Maximally entangled states (MES) represent a valuable resource in quantum information processing. In N-qubit systems the MES are N-GHZ states [i.e., the collection of |GHZ N =1 √2(|00...0 +|11...1 )] and its local unitary (LU) equivalences. While it is well known that such states are uniquely stabilized by N commuting observables, in this article we consider the minimum number of noncommuting observables needed to characterize an N-qubit MES as the unique common eigenstate. Here, we prove, rather surprisingly, that in this general case any N-GHZ state can be uniquely stabilized by only two observables.
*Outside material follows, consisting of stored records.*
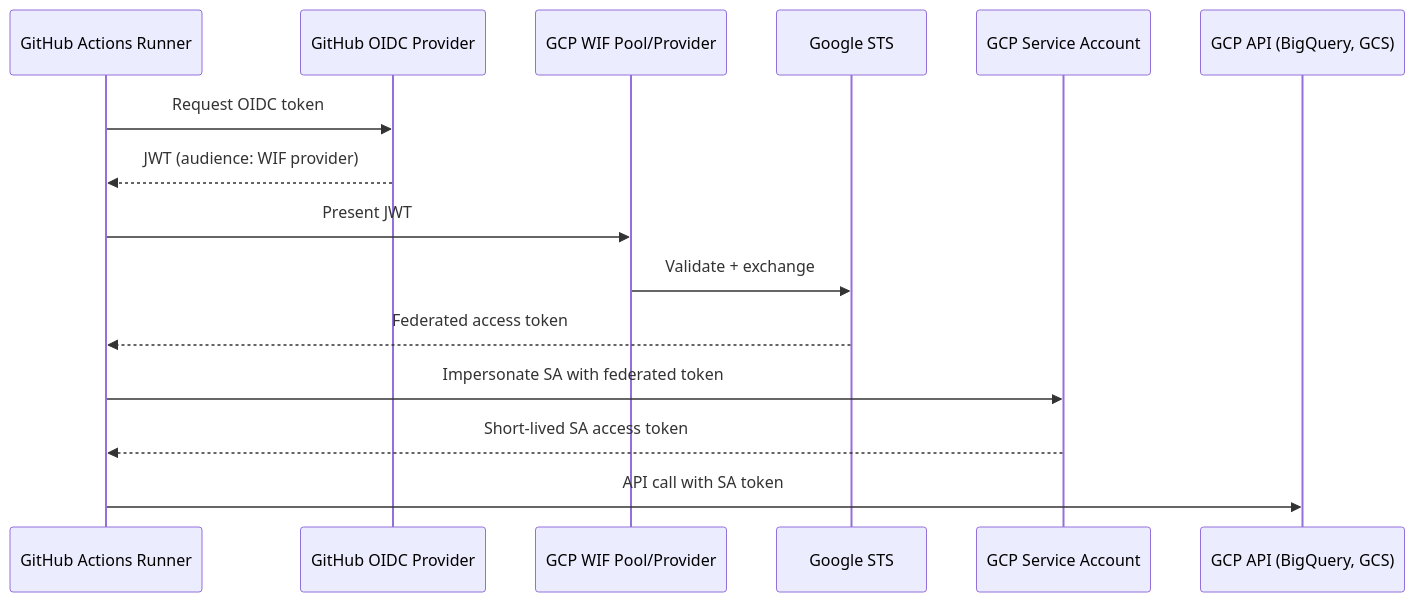
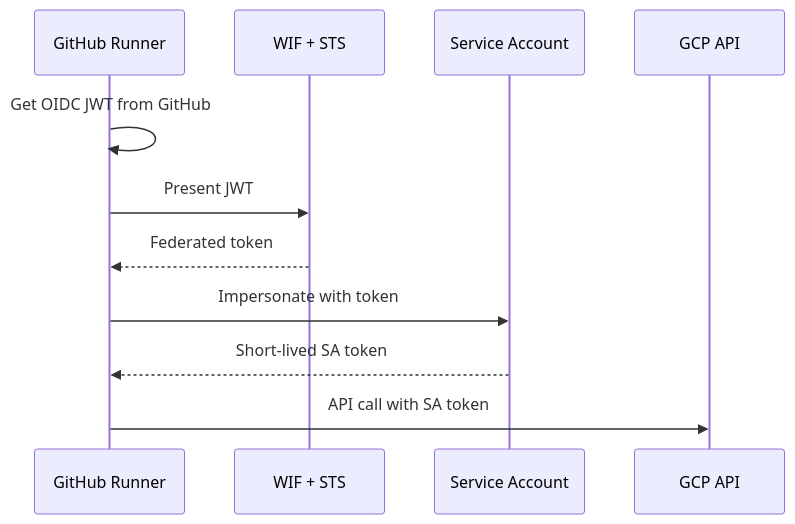
One commit to alp78/elysium changed the second of 2 diagrams in content/06-GCP/Security/gcp-identity-and-connection-patterns.md. Above: the diagram before and after it, drawn with Mermaid. The commit also changed other lines of this file, not shown here.

Commit message:
Sync Vault

````diff
--- a/content/06-GCP/Security/gcp-identity-and-connection-patterns.md
+++ b/content/06-GCP/Security/gcp-identity-and-connection-patterns.md
@@ -154,18 +154,14 @@
 ```mermaid
 sequenceDiagram
-    participant GH as GitHub Actions Runner
-    participant OIDC as GitHub OIDC Provider
-    participant WIF as GCP WIF Pool/Provider
-    participant STS as Google STS
-    participant SA as GCP Service Account
-    participant API as GCP API (BigQuery, GCS)
+    participant GH as GitHub Runner
+    participant WIF as WIF + STS
+    participant SA as Service Account
+    participant API as GCP API
 
-    GH->>OIDC: Request OIDC token
-    OIDC-->>GH: JWT (audience: WIF provider)
+    GH->>GH: Get OIDC JWT from GitHub
     GH->>WIF: Present JWT
-    WIF->>STS: Validate + exchange
-    STS-->>GH: Federated access token
-    GH->>SA: Impersonate SA with federated token
-    SA-->>GH: Short-lived SA access token
+    WIF-->>GH: Federated token
+    GH->>SA: Impersonate with token
+    SA-->>GH: Short-lived SA token
     GH->>API: API call with SA token
 ```
````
Thus, for the task of MES certification, only two correlated measurements are required with each party observing the spin of his or her system along one of two directions.
|Original language||English (US)|
|Journal||Physical Review A - Atomic, Molecular, and Optical Physics|
|State||Published - Feb 22 2011|
ASJC Scopus subject areas
- Atomic and Molecular Physics, and Optics